Recorded data:
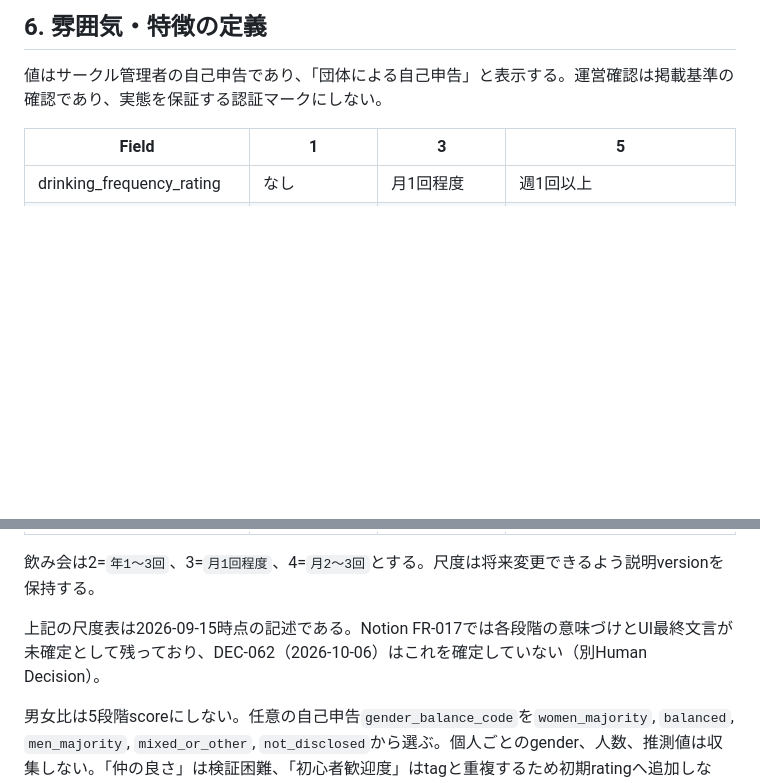
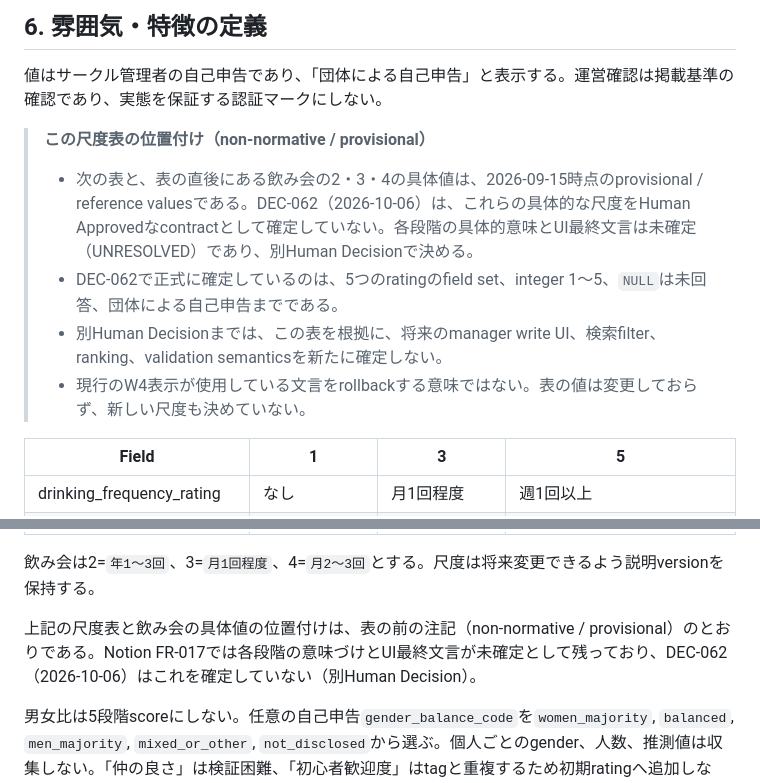
Before and after one commit to ichiro06/campus-circle-event-app, a Markdown page: docs/data-dictionary.md, 2 parts joined by grey strips. Rendered like a GitHub page; blank space fills up the shorter version.

Commit message:
docs: clarify provisional rating scale labels
data-dictionary 6節のrating尺度表（1 / 3 / 5と飲み会の2 / 3 / 4の具体値）が
正式contractと誤読されないよう、表の前にnon-normative / provisionalの注記を追加する。

- DEC-062で確定しているのはfield set / integer 1～5 / NULL=未回答 / 団体による自己申告まで
- 各段階の具体的意味とUI最終文言は未確定（別Human Decision）
- この表を根拠にmanager write UI・検索filter・ranking・validation semanticsを確定しない
- 現行W4表示の文言をrollbackするものではない
- requirements.mdの参照文言を、表がnormativeに読めない表現へ変更

尺度値そのものの変更、新しい尺度の決定、DEC-062の決定内容の変更はない。

Co-Authored-By: Claude Sonnet 5.5 <noreply@anthropic.com>
Claude-Session: https://claude.ai/code/session_01AtvNYac6W3195b3N3kqMsy

```diff
--- a/docs/data-dictionary.md
+++ b/docs/data-dictionary.md
@@ -171,6 +171,13 @@ revision単位で`service`（初期は`instagram`, `line`, `website`, `other`）
 
 値はサークル管理者の自己申告であり、「団体による自己申告」と表示する。運営確認は掲載基準の確認であり、実態を保証する認証マークにしない。
 
+> **この尺度表の位置付け（non-normative / provisional）**
+>
+> - 次の表と、表の直後にある飲み会の2・3・4の具体値は、2026-09-15時点のprovisional / reference valuesである。DEC-062（2026-10-06）は、これらの具体的な尺度をHuman Approvedなcontractとして確定していない。各段階の具体的意味とUI最終文言は未確定（UNRESOLVED）であり、別Human Decisionで決める。
+> - DEC-062で正式に確定しているのは、5つのratingのfield set、integer 1～5、`NULL`は未回答、団体による自己申告までである。
+> - 別Human Decisionまでは、この表を根拠に、将来のmanager write UI、検索filter、ranking、validation semanticsを新たに確定しない。
+> - 現行のW4表示が使用している文言をrollbackする意味ではない。表の値は変更しておらず、新しい尺度も決めていない。
+
 | Field | 1 | 3 | 5 |
 | --- | --- | --- | --- |
 | drinking_frequency_rating | なし | 月1回程度 | 週1回以上 |
@@ -181,7 +188,7 @@ revision単位で`service`（初期は`instagram`, `line`, `website`, `other`）
 
 飲み会は2=`年1～3回`、3=`月1回程度`、4=`月2～3回`とする。尺度は将来変更できるよう説明versionを保持する。
 
-上記の尺度表は2026-09-15時点の記述である。Notion FR-017では各段階の意味づけとUI最終文言が未確定として残っており、DEC-062（2026-10-06）はこれを確定していない（別Human Decision）。
+上記の尺度表と飲み会の具体値の位置付けは、表の前の注記（non-normative / provisional）のとおりである。Notion FR-017では各段階の意味づけとUI最終文言が未確定として残っており、DEC-062（2026-10-06）はこれを確定していない（別Human Decision）。
 
 男女比は5段階scoreにしない。任意の自己申告`gender_balance_code`を`women_majority`, `balanced`, `men_majority`, `mixed_or_other`, `not_disclosed`から選ぶ。個人ごとのgender、人数、推測値は収集しない。「仲の良さ」は検証困難、「初心者歓迎度」はtagと重複するため初期ratingへ追加しない。
 
```
Also changed, not shown: docs/requirements.md (+1 -1 lines).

Exercise details:
Could you show every line of the material that includes the string "dictionary"?

Exercise answer:
Before and after one commit to ichiro06/campus-circle-event-app, a Markdown page: docs/data-dictionary.md, 2 parts joined by grey strips. Rendered like a GitHub page; blank space fills up the shorter version.
data-dictionary 6節のrating尺度表（1 / 3 / 5と飲み会の2 / 3 / 4の具体値）が
--- a/docs/data-dictionary.md
+++ b/docs/data-dictionary.md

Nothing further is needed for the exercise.